# [What the task requires]
Within the listing below, filter for "GraduationCap" and copy every matching line.

..............................

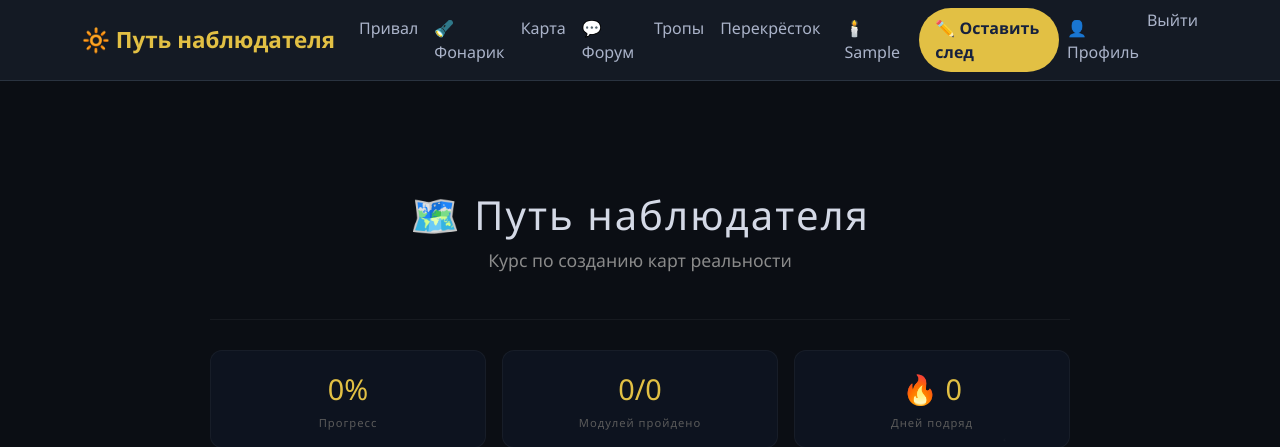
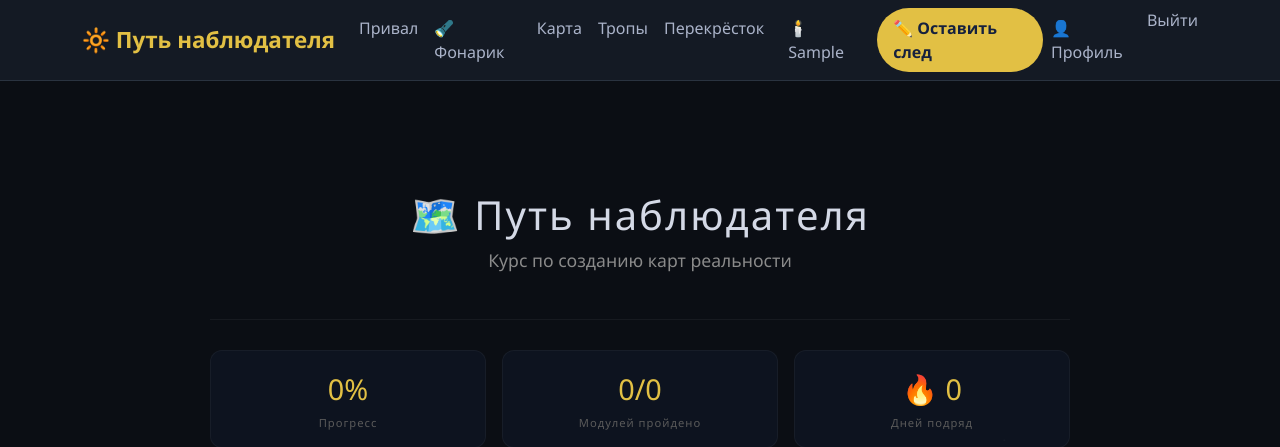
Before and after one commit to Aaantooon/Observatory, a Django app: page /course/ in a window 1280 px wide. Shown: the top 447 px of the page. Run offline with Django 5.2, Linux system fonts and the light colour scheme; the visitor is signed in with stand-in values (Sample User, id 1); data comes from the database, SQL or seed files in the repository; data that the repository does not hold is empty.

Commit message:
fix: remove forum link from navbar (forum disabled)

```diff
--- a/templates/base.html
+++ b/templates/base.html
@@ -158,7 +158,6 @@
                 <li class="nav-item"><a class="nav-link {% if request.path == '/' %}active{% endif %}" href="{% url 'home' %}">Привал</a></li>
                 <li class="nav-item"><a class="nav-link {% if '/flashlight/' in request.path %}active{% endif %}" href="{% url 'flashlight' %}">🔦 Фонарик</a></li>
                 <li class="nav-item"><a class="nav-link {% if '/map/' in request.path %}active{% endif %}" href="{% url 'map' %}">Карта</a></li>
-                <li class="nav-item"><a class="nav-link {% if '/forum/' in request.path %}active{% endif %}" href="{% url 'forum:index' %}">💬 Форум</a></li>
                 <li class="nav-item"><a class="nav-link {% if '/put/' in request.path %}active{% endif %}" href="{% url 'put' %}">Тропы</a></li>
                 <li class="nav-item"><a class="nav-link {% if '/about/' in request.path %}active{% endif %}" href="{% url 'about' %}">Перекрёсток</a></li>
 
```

..............................

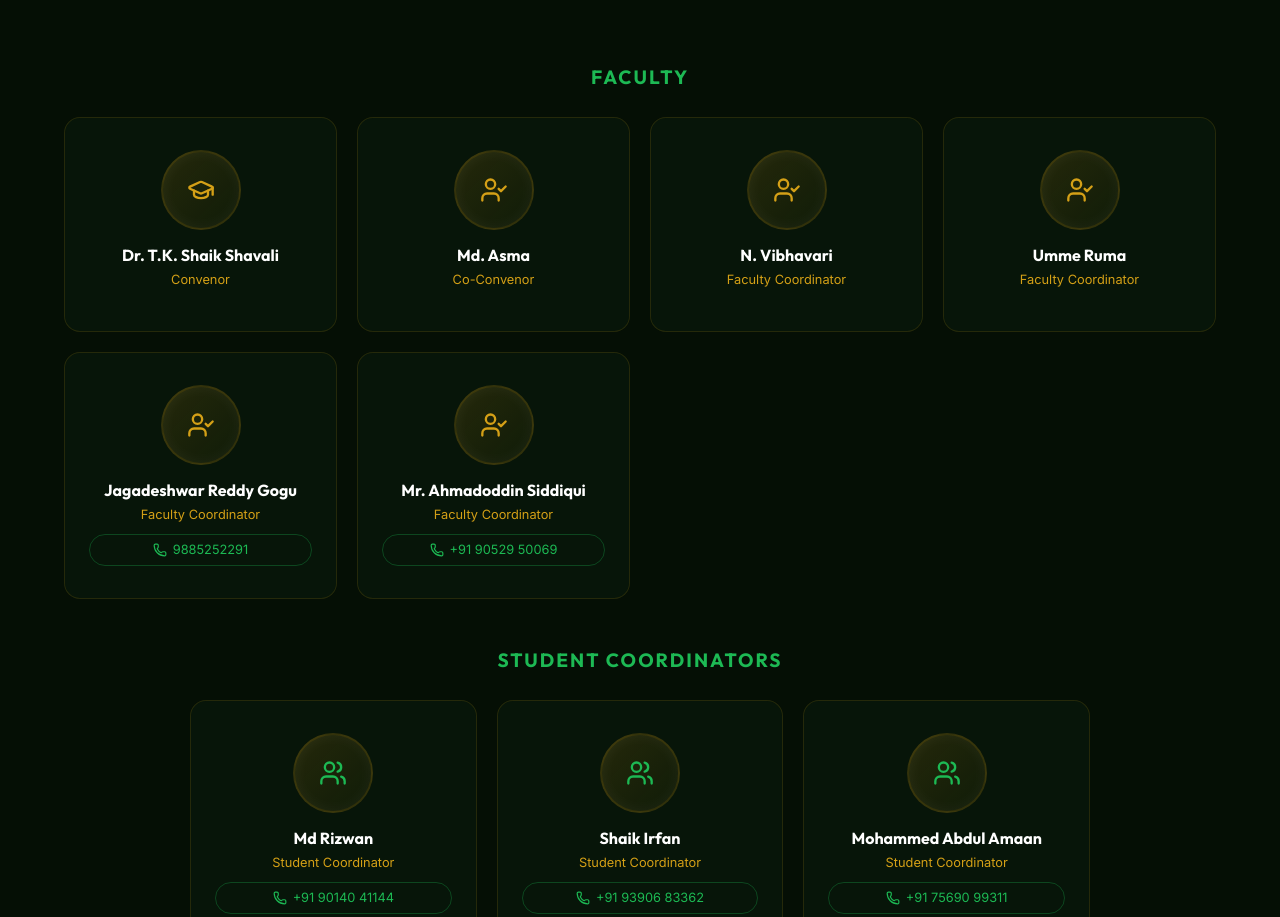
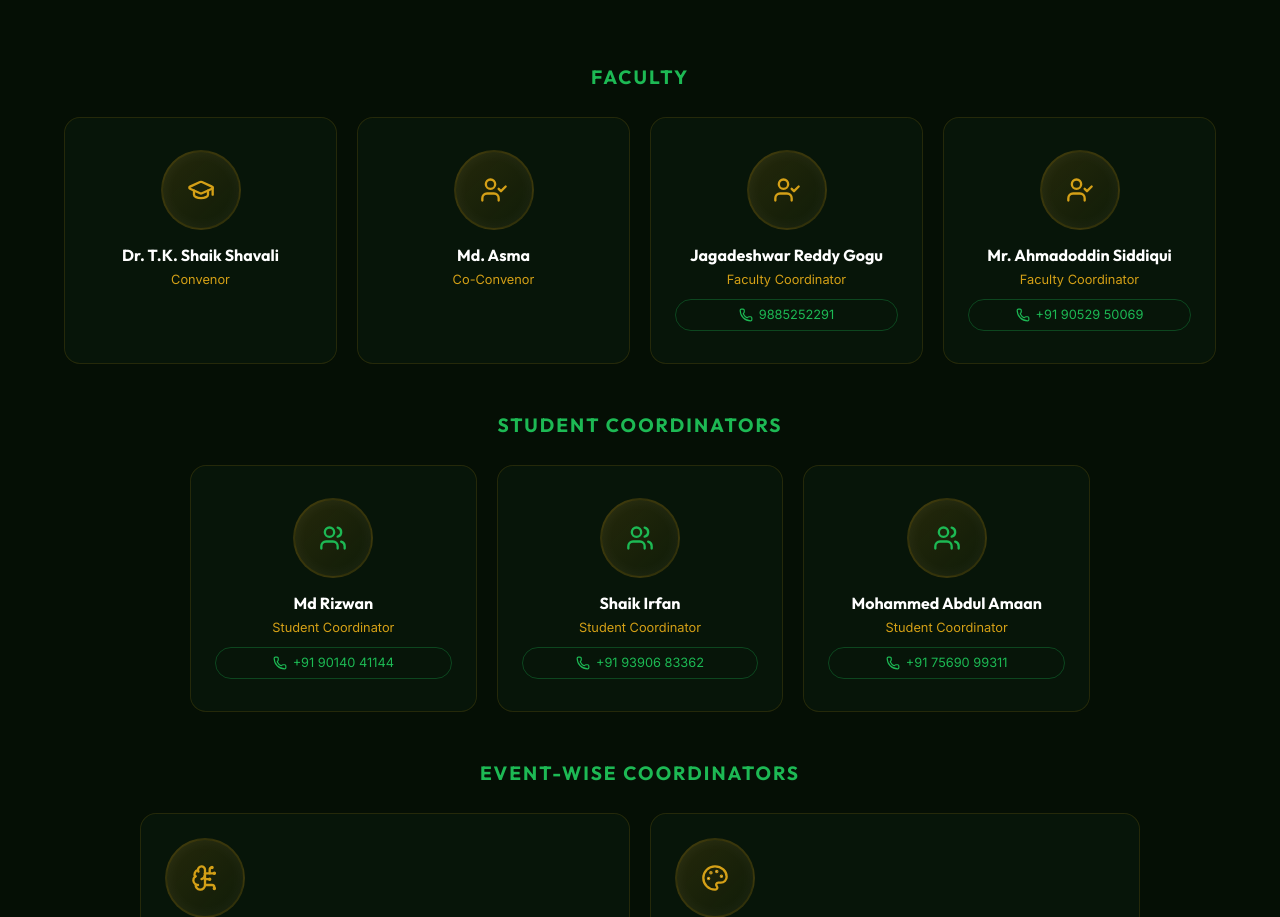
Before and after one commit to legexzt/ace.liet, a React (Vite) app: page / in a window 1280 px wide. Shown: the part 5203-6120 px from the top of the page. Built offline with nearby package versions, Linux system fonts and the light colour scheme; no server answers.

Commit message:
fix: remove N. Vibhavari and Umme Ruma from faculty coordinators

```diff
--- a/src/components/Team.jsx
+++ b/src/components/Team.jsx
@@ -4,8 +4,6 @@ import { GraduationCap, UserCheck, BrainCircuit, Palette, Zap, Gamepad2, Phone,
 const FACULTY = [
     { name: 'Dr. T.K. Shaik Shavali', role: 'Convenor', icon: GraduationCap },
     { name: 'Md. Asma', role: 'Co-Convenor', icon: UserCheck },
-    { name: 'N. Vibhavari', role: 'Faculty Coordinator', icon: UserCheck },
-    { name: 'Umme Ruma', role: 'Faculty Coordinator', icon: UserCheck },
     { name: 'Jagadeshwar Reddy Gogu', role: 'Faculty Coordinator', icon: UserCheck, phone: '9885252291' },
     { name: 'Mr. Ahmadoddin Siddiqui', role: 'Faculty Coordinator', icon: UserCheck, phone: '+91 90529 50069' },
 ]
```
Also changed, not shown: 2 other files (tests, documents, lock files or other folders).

..............................

# [Answer for the task]
@@ -4,8 +4,6 @@ import { GraduationCap, UserCheck, BrainCircuit, Palette, Zap, Gamepad2, Phone,
     { name: 'Dr. T.K. Shaik Shavali', role: 'Convenor', icon: GraduationCap },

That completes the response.